Copy the records below in full and leave every image out of the copy.

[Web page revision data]
****

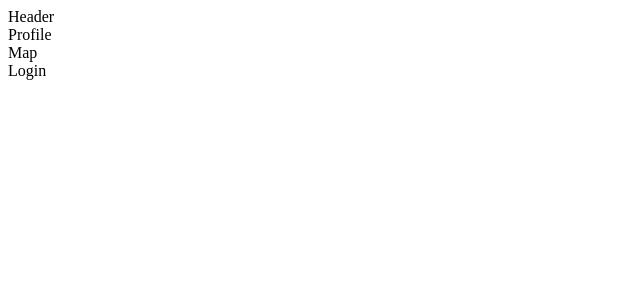
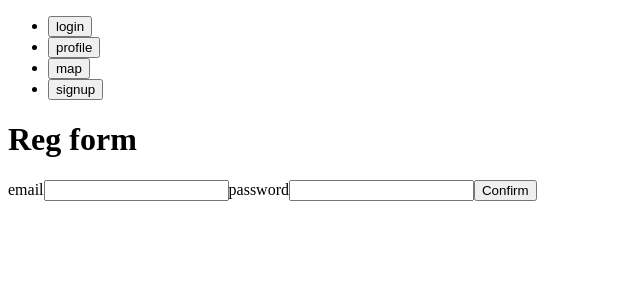
Before and after one commit to impedance/loft-taxi, a React (Create React App) app: page / in a window 1280 px wide. Shown: the top 300 px of the page, without its empty margins (0-640 px from the left). Built offline with nearby package versions, Linux system fonts and the light colour scheme.

Commit message:
finish first week homework

```diff
--- a/src/App.tsx
+++ b/src/App.tsx
@@ -1,19 +1,39 @@
 import React from 'react';
 import Header  from './components/Header';
 import Profile from './components/Profile';
-import Login  from './components/Login/Login';
 import Map  from './components/Map/Map';
+import Signin from './components/Signin';
+import SignUp from './components/SignUp';
+
+const paths = ['login', 'profile', 'map', 'signup'];
 
 class App extends React.Component {
+  state = {
+    currentPath: 'signup'
+  };
+  onPathChange = (path: string) => {
+    this.setState({currentPath: path})
+  }
+  renderCurrentComponent = (path: string) => {
+    switch (path) {
+      case 'profile':
+        return <Profile />;
+      case 'map':
+        return <Map />;
+      case 'signup':
+        return <SignUp onPathChange={this.onPathChange}/>;
+      default:
+        return <Signin />;
+    }
+  }
   render() {
-
+    const { currentPath } = this.state;
     return (
-      <>
-        <Header />
-        <Profile />
-        <Map />
-        <Login />
-      </>
+      <div>
+        <Header
+          paths={paths} onPathChange={this.onPathChange} ></Header>
+          {this.renderCurrentComponent(currentPath)}
+      </div>
     );
   }
 }
--- a/src/components/Header/Header.tsx
+++ b/src/components/Header/Header.tsx
@@ -1,10 +1,21 @@
 import React from 'react';
+import Button from '../../shared/Button';
 
-export interface HeaderProps {}
+export interface HeaderProps {
+  paths: string[];
+  onPathChange: (path: string) => void;
+}
 
-const Header: React.SFC<HeaderProps> = () => {
+const Header: React.SFC<HeaderProps> = ({paths, onPathChange}) => {
   return (
-    <div>Header</div>
+    <header>
+      <ul>
+        {paths.map((el, index) =>
+          <li key={index}>
+            <Button text={el} onClick={onPathChange} />
+          </li>)}
+      </ul>
+    </header>
   )
 }
 
--- a/src/components/Header/index.tsx
+++ b/src/components/Header/index.tsx
@@ -1 +1 @@
-export {default } from './Header';
+export { default } from './Header';
--- a/src/components/Login/Login.tsx
+++ /dev/null
@@ -1,11 +0,0 @@
-import React from 'react';
-
-export interface LoginProps {}
-
-const Login: React.SFC<LoginProps> = () => {
-  return (
-    <div>Login</div>
-  )
-}
-
-export default Login;
--- a/src/components/Login/index.tsx
+++ /dev/null
@@ -1 +0,0 @@
-export {default } from './Login';
--- /dev/null
+++ b/src/components/SignUp/SignUp.tsx
@@ -0,0 +1,54 @@
+import React from 'react';
+import Button from '../../shared/Button';
+
+export interface SignUpProps {
+  onPathChange: (path: string) => void;
+}
+
+export interface SignUpState {}
+
+class SignUp extends React.Component<SignUpProps, SignUpState> {
+  state = {
+    email: "",
+    password: ""
+  }
+  onChangeHandler = (e: any) => {
+    this.setState({
+      [e.target.name]: e.target.value
+    })
+  }
+  onSubmit = (e: any) => {
+    const { onPathChange } = this.props;
+    e.preventDefault();
+    onPathChange('login');
+  }
+  render() {
+    const { email, password} = this.state;
+    return (
+      <div>
+        <h1>Reg form</h1>
+        <form onSubmit={this.onSubmit}>
+          <label>
+            email
+            <input
+              value={email}
+              name="email"
+              onChange={this.onChangeHandler}>
+            </input>
+          </label>
+          <label>
+            password
+            <input
+              value={password}
+              name="password"
+              onChange={this.onChangeHandler}>
+            </input>
+          </label>
+          <Button text='Confirm'></Button>
+        </form>
+      </div>
+     );
+  }
+}
+
+export default SignUp;
--- /dev/null
+++ b/src/components/SignUp/index.tsx
@@ -0,0 +1 @@
+export {default } from './SignUp';
--- /dev/null
+++ b/src/shared/Button/Button.tsx
@@ -0,0 +1,14 @@
+import React from 'react';
+
+export interface ButtonProps {
+  text: string;
+  onClick?: (path: string) => void;
+}
+
+const Button: React.SFC<ButtonProps> = ({text, onClick}) => {
+  return (
+    <button onClick={() => onClick && onClick(text)}>{text}</button>
+   );
+}
+
+export default Button;
--- /dev/null
+++ b/src/shared/Button/index.ts
@@ -0,0 +1 @@
+export { default } from './Button';
```
Also changed, not shown: 1 other file (tests, documents, lock files or other folders).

****

Answer space:
Before and after one commit to impedance/loft-taxi, a React (Create React App) app: page / in a window 1280 px wide. Shown: the top 300 px of the page, without its empty margins (0-640 px from the left). Built offline with nearby package versions, Linux system fonts and the light colour scheme.

Commit message:
finish first week homework

```diff
--- a/src/App.tsx
+++ b/src/App.tsx
@@ -1,19 +1,39 @@
 import React from 'react';
 import Header  from './components/Header';
 import Profile from './components/Profile';
-import Login  from './components/Login/Login';
 import Map  from './components/Map/Map';
+import Signin from './components/Signin';
+import SignUp from './components/SignUp';
+
+const paths = ['login', 'profile', 'map', 'signup'];
 
 class App extends React.Component {
+  state = {
+    currentPath: 'signup'
+  };
+  onPathChange = (path: string) => {
+    this.setState({currentPath: path})
+  }
+  renderCurrentComponent = (path: string) => {
+    switch (path) {
+      case 'profile':
+        return <Profile />;
+      case 'map':
+        return <Map />;
+      case 'signup':
+        return <SignUp onPathChange={this.onPathChange}/>;
+      default:
+        return <Signin />;
+    }
+  }
   render() {
-
+    const { currentPath } = this.state;
     return (
-      <>
-        <Header />
-        <Profile />
-        <Map />
-        <Login />
-      </>
+      <div>
+        <Header
+          paths={paths} onPathChange={this.onPathChange} ></Header>
+          {this.renderCurrentComponent(currentPath)}
+      </div>
     );
   }
 }
--- a/src/components/Header/Header.tsx
+++ b/src/components/Header/Header.tsx
@@ -1,10 +1,21 @@
 import React from 'react';
+import Button from '../../shared/Button';
 
-export interface HeaderProps {}
+export interface HeaderProps {
+  paths: string[];
+  onPathChange: (path: string) => void;
+}
 
-const Header: React.SFC<HeaderProps> = () => {
+const Header: React.SFC<HeaderProps> = ({paths, onPathChange}) => {
   return (
-    <div>Header</div>
+    <header>
+      <ul>
+        {paths.map((el, index) =>
+          <li key={index}>
+            <Button text={el} onClick={onPathChange} />
+          </li>)}
+      </ul>
+    </header>
   )
 }
 
--- a/src/components/Header/index.tsx
+++ b/src/components/Header/index.tsx
@@ -1 +1 @@
-export {default } from './Header';
+export { default } from './Header';
--- a/src/components/Login/Login.tsx
+++ /dev/null
@@ -1,11 +0,0 @@
-import React from 'react';
-
-export interface LoginProps {}
-
-const Login: React.SFC<LoginProps> = () => {
-  return (
-    <div>Login</div>
-  )
-}
-
-export default Login;
--- a/src/components/Login/index.tsx
+++ /dev/null
@@ -1 +0,0 @@
-export {default } from './Login';
--- /dev/null
+++ b/src/components/SignUp/SignUp.tsx
@@ -0,0 +1,54 @@
+import React from 'react';
+import Button from '../../shared/Button';
+
+export interface SignUpProps {
+  onPathChange: (path: string) => void;
+}
+
+export interface SignUpState {}
+
+class SignUp extends React.Component<SignUpProps, SignUpState> {
+  state = {
+    email: "",
+    password: ""
+  }
+  onChangeHandler = (e: any) => {
+    this.setState({
+      [e.target.name]: e.target.value
+    })
+  }
+  onSubmit = (e: any) => {
+    const { onPathChange } = this.props;
+    e.preventDefault();
+    onPathChange('login');
+  }
+  render() {
+    const { email, password} = this.state;
+    return (
+      <div>
+        <h1>Reg form</h1>
+        <form onSubmit={this.onSubmit}>
+          <label>
+            email
+            <input
+              value={email}
+              name="email"
+              onChange={this.onChangeHandler}>
+            </input>
+          </label>
+          <label>
+            password
+            <input
+              value={password}
+              name="password"
+              onChange={this.onChangeHandler}>
+            </input>
+          </label>
+          <Button text='Confirm'></Button>
+        </form>
+      </div>
+     );
+  }
+}
+
+export default SignUp;
--- /dev/null
+++ b/src/components/SignUp/index.tsx
@@ -0,0 +1 @@
+export {default } from './SignUp';
--- /dev/null
+++ b/src/shared/Button/Button.tsx
@@ -0,0 +1,14 @@
+import React from 'react';
+
+export interface ButtonProps {
+  text: string;
+  onClick?: (path: string) => void;
+}
+
+const Button: React.SFC<ButtonProps> = ({text, onClick}) => {
+  return (
+    <button onClick={() => onClick && onClick(text)}>{text}</button>
+   );
+}
+
+export default Button;
--- /dev/null
+++ b/src/shared/Button/index.ts
@@ -0,0 +1 @@
+export { default } from './Button';
```
Also changed, not shown: 1 other file (tests, documents, lock files or other folders).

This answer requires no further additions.